Try it:
Leave the pictures out and restate each entry below word for word.
══ Records for the task ══
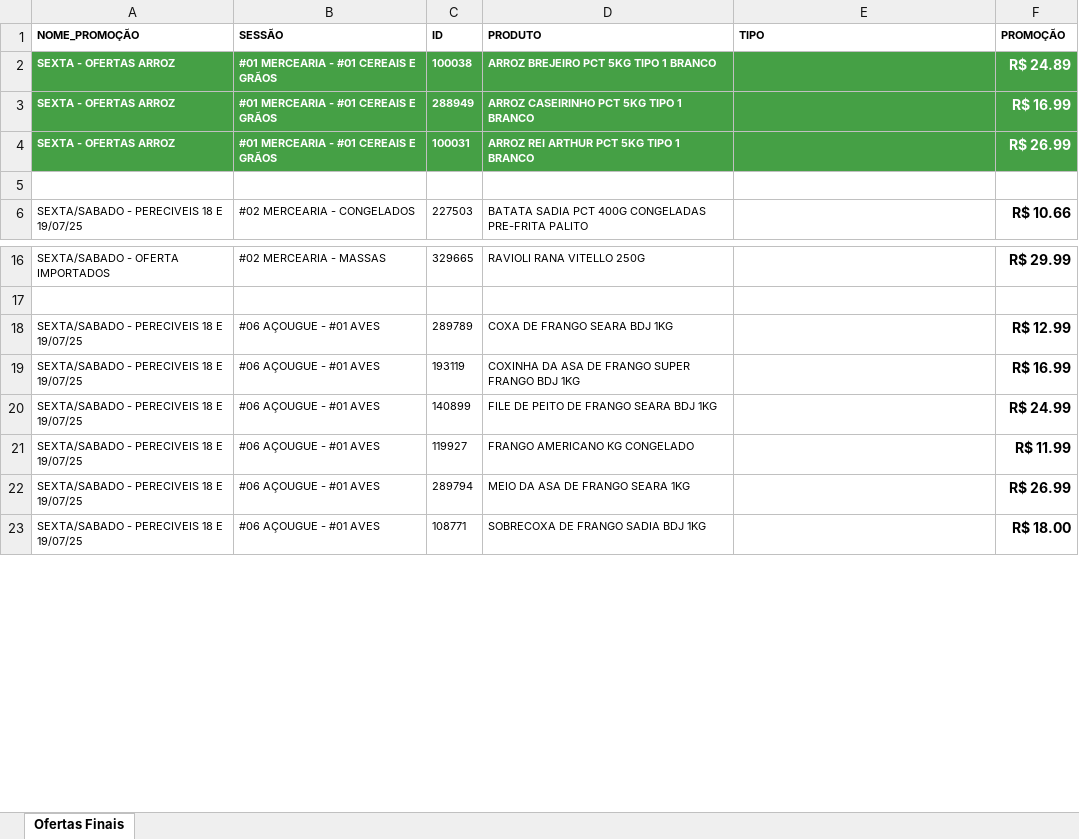
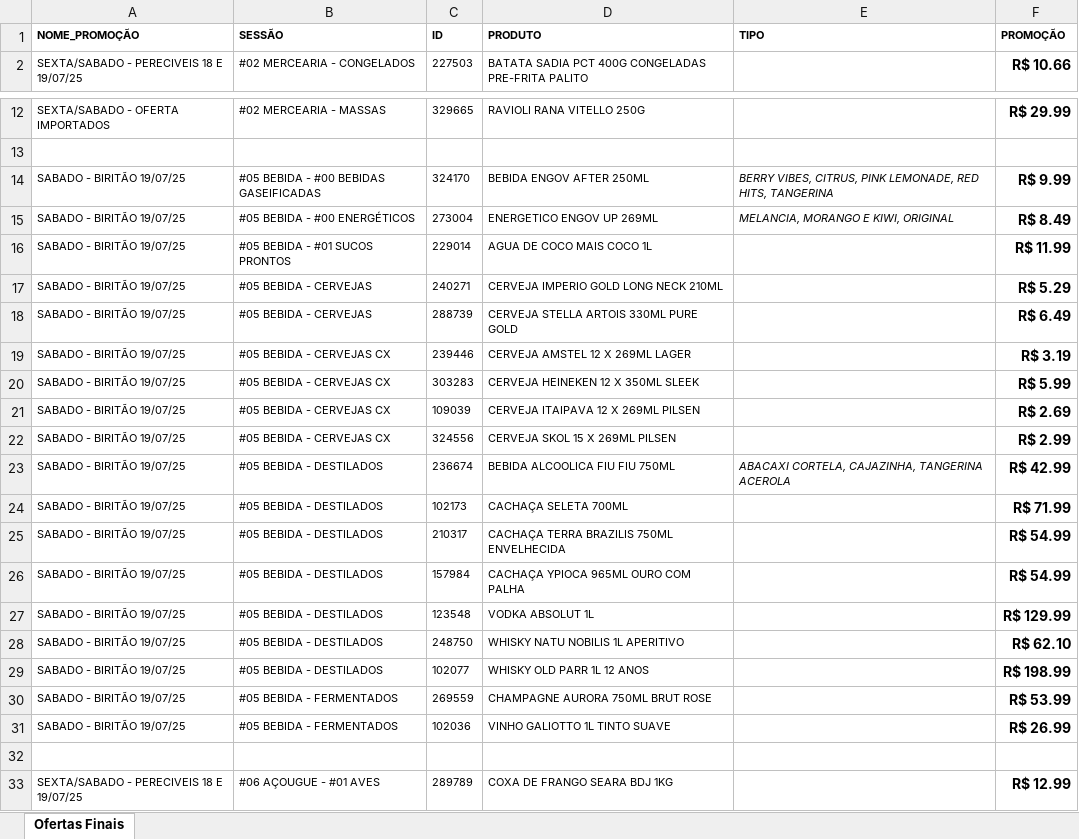
Before and after one commit to geisson/automacao_giro_ofertas, an Excel workbook: giro_da_praça_ofertas.xlsx, sheet Ofertas Finais, drawn as a sheet; only a part is shown, gaps mark what is left out; the shorter side is filled out with more unchanged rows; values as stored, in another font and other column widths than the file's, no borders; removed rows and columns are numbered as before the commit, all else as after; the diff covers the shown part only; the diff names each change by its address in the sheet, - before the commit and + after, or states it on an @@ line.

Commit message:
ADD PRODUTOS

```diff
--- a/giro_da_praça_ofertas.xlsx (sheet Ofertas Finais)
+++ b/giro_da_praça_ofertas.xlsx (sheet Ofertas Finais)
-row 2: SEXTA - OFERTAS ARROZ | #01 MERCEARIA - #01 CEREAIS E GRÃOS | 100038 | ARROZ BREJEIRO PCT 5KG TIPO 1 BRANCO |  | R$ 24.89
-row 3: SEXTA - OFERTAS ARROZ | #01 MERCEARIA - #01 CEREAIS E GRÃOS | 288949 | ARROZ CASEIRINHO PCT 5KG TIPO 1 BRANCO |  | R$ 16.99
-row 4: SEXTA - OFERTAS ARROZ | #01 MERCEARIA - #01 CEREAIS E GRÃOS | 100031 | ARROZ REI ARTHUR PCT 5KG TIPO 1 BRANCO |  | R$ 26.99
-row 5: (empty)
+row 14: SABADO - BIRITÃO 19/07/25 | #05 BEBIDA - #00 BEBIDAS GASEIFICADAS | 324170 | BEBIDA ENGOV AFTER 250ML | BERRY VIBES, CITRUS, PINK LEMONADE, RED HITS, TANGERINA | R$ 9.99
+row 15: SABADO - BIRITÃO 19/07/25 | #05 BEBIDA - #00 ENERGÉTICOS | 273004 | ENERGETICO ENGOV UP 269ML | MELANCIA, MORANGO E KIWI, ORIGINAL | R$ 8.49
+row 16: SABADO - BIRITÃO 19/07/25 | #05 BEBIDA - #01 SUCOS PRONTOS | 229014 | AGUA DE COCO MAIS COCO 1L |  | R$ 11.99
+row 17: SABADO - BIRITÃO 19/07/25 | #05 BEBIDA - CERVEJAS | 240271 | CERVEJA IMPERIO GOLD LONG NECK 210ML |  | R$ 5.29
+row 18: SABADO - BIRITÃO 19/07/25 | #05 BEBIDA - CERVEJAS | 288739 | CERVEJA STELLA ARTOIS 330ML PURE GOLD |  | R$ 6.49
+row 19: SABADO - BIRITÃO 19/07/25 | #05 BEBIDA - CERVEJAS CX | 239446 | CERVEJA AMSTEL 12 X 269ML LAGER |  | R$ 3.19
+row 20: SABADO - BIRITÃO 19/07/25 | #05 BEBIDA - CERVEJAS CX | 303283 | CERVEJA HEINEKEN 12 X 350ML SLEEK |  | R$ 5.99
+row 21: SABADO - BIRITÃO 19/07/25 | #05 BEBIDA - CERVEJAS CX | 109039 | CERVEJA ITAIPAVA 12 X 269ML PILSEN |  | R$ 2.69
+row 22: SABADO - BIRITÃO 19/07/25 | #05 BEBIDA - CERVEJAS CX | 324556 | CERVEJA SKOL 15 X 269ML PILSEN |  | R$ 2.99
+row 23: SABADO - BIRITÃO 19/07/25 | #05 BEBIDA - DESTILADOS | 236674 | BEBIDA ALCOOLICA FIU FIU 750ML | ABACAXI CORTELA, CAJAZINHA, TANGERINA ACEROLA | R$ 42.99
+row 24: SABADO - BIRITÃO 19/07/25 | #05 BEBIDA - DESTILADOS | 102173 | CACHAÇA SELETA 700ML |  | R$ 71.99
+row 25: SABADO - BIRITÃO 19/07/25 | #05 BEBIDA - DESTILADOS | 210317 | CACHAÇA TERRA BRAZILIS 750ML ENVELHECIDA |  | R$ 54.99
+row 26: SABADO - BIRITÃO 19/07/25 | #05 BEBIDA - DESTILADOS | 157984 | CACHAÇA YPIOCA 965ML OURO COM PALHA |  | R$ 54.99
+row 27: SABADO - BIRITÃO 19/07/25 | #05 BEBIDA - DESTILADOS | 123548 | VODKA ABSOLUT 1L |  | R$ 129.99
+row 28: SABADO - BIRITÃO 19/07/25 | #05 BEBIDA - DESTILADOS | 248750 | WHISKY NATU NOBILIS 1L APERITIVO |  | R$ 62.10
+row 29: SABADO - BIRITÃO 19/07/25 | #05 BEBIDA - DESTILADOS | 102077 | WHISKY OLD PARR 1L 12 ANOS |  | R$ 198.99
+row 30: SABADO - BIRITÃO 19/07/25 | #05 BEBIDA - FERMENTADOS | 269559 | CHAMPAGNE AURORA 750ML BRUT ROSE |  | R$ 53.99
+row 31: SABADO - BIRITÃO 19/07/25 | #05 BEBIDA - FERMENTADOS | 102036 | VINHO GALIOTTO 1L TINTO SUAVE |  | R$ 26.99
+row 32: (empty)
```
Also changed, not shown: 2 added rows, 4 removed rows and 11 edited cells elsewhere in this sheet, produtos_cadastrados.xlsx, 4 other files.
═══
Answer section:
Before and after one commit to geisson/automacao_giro_ofertas, an Excel workbook: giro_da_praça_ofertas.xlsx, sheet Ofertas Finais, drawn as a sheet; only a part is shown, gaps mark what is left out; the shorter side is filled out with more unchanged rows; values as stored, in another font and other column widths than the file's, no borders; removed rows and columns are numbered as before the commit, all else as after; the diff covers the shown part only; the diff names each change by its address in the sheet, - before the commit and + after, or states it on an @@ line.

Commit message:
ADD PRODUTOS

```diff
--- a/giro_da_praça_ofertas.xlsx (sheet Ofertas Finais)
+++ b/giro_da_praça_ofertas.xlsx (sheet Ofertas Finais)
-row 2: SEXTA - OFERTAS ARROZ | #01 MERCEARIA - #01 CEREAIS E GRÃOS | 100038 | ARROZ BREJEIRO PCT 5KG TIPO 1 BRANCO |  | R$ 24.89
-row 3: SEXTA - OFERTAS ARROZ | #01 MERCEARIA - #01 CEREAIS E GRÃOS | 288949 | ARROZ CASEIRINHO PCT 5KG TIPO 1 BRANCO |  | R$ 16.99
-row 4: SEXTA - OFERTAS ARROZ | #01 MERCEARIA - #01 CEREAIS E GRÃOS | 100031 | ARROZ REI ARTHUR PCT 5KG TIPO 1 BRANCO |  | R$ 26.99
-row 5: (empty)
+row 14: SABADO - BIRITÃO 19/07/25 | #05 BEBIDA - #00 BEBIDAS GASEIFICADAS | 324170 | BEBIDA ENGOV AFTER 250ML | BERRY VIBES, CITRUS, PINK LEMONADE, RED HITS, TANGERINA | R$ 9.99
+row 15: SABADO - BIRITÃO 19/07/25 | #05 BEBIDA - #00 ENERGÉTICOS | 273004 | ENERGETICO ENGOV UP 269ML | MELANCIA, MORANGO E KIWI, ORIGINAL | R$ 8.49
+row 16: SABADO - BIRITÃO 19/07/25 | #05 BEBIDA - #01 SUCOS PRONTOS | 229014 | AGUA DE COCO MAIS COCO 1L |  | R$ 11.99
+row 17: SABADO - BIRITÃO 19/07/25 | #05 BEBIDA - CERVEJAS | 240271 | CERVEJA IMPERIO GOLD LONG NECK 210ML |  | R$ 5.29
+row 18: SABADO - BIRITÃO 19/07/25 | #05 BEBIDA - CERVEJAS | 288739 | CERVEJA STELLA ARTOIS 330ML PURE GOLD |  | R$ 6.49
+row 19: SABADO - BIRITÃO 19/07/25 | #05 BEBIDA - CERVEJAS CX | 239446 | CERVEJA AMSTEL 12 X 269ML LAGER |  | R$ 3.19
+row 20: SABADO - BIRITÃO 19/07/25 | #05 BEBIDA - CERVEJAS CX | 303283 | CERVEJA HEINEKEN 12 X 350ML SLEEK |  | R$ 5.99
+row 21: SABADO - BIRITÃO 19/07/25 | #05 BEBIDA - CERVEJAS CX | 109039 | CERVEJA ITAIPAVA 12 X 269ML PILSEN |  | R$ 2.69
+row 22: SABADO - BIRITÃO 19/07/25 | #05 BEBIDA - CERVEJAS CX | 324556 | CERVEJA SKOL 15 X 269ML PILSEN |  | R$ 2.99
+row 23: SABADO - BIRITÃO 19/07/25 | #05 BEBIDA - DESTILADOS | 236674 | BEBIDA ALCOOLICA FIU FIU 750ML | ABACAXI CORTELA, CAJAZINHA, TANGERINA ACEROLA | R$ 42.99
+row 24: SABADO - BIRITÃO 19/07/25 | #05 BEBIDA - DESTILADOS | 102173 | CACHAÇA SELETA 700ML |  | R$ 71.99
+row 25: SABADO - BIRITÃO 19/07/25 | #05 BEBIDA - DESTILADOS | 210317 | CACHAÇA TERRA BRAZILIS 750ML ENVELHECIDA |  | R$ 54.99
+row 26: SABADO - BIRITÃO 19/07/25 | #05 BEBIDA - DESTILADOS | 157984 | CACHAÇA YPIOCA 965ML OURO COM PALHA |  | R$ 54.99
+row 27: SABADO - BIRITÃO 19/07/25 | #05 BEBIDA - DESTILADOS | 123548 | VODKA ABSOLUT 1L |  | R$ 129.99
+row 28: SABADO - BIRITÃO 19/07/25 | #05 BEBIDA - DESTILADOS | 248750 | WHISKY NATU NOBILIS 1L APERITIVO |  | R$ 62.10
+row 29: SABADO - BIRITÃO 19/07/25 | #05 BEBIDA - DESTILADOS | 102077 | WHISKY OLD PARR 1L 12 ANOS |  | R$ 198.99
+row 30: SABADO - BIRITÃO 19/07/25 | #05 BEBIDA - FERMENTADOS | 269559 | CHAMPAGNE AURORA 750ML BRUT ROSE |  | R$ 53.99
+row 31: SABADO - BIRITÃO 19/07/25 | #05 BEBIDA - FERMENTADOS | 102036 | VINHO GALIOTTO 1L TINTO SUAVE |  | R$ 26.99
+row 32: (empty)
```
Also changed, not shown: 2 added rows, 4 removed rows and 11 edited cells elsewhere in this sheet, produtos_cadastrados.xlsx, 4 other files.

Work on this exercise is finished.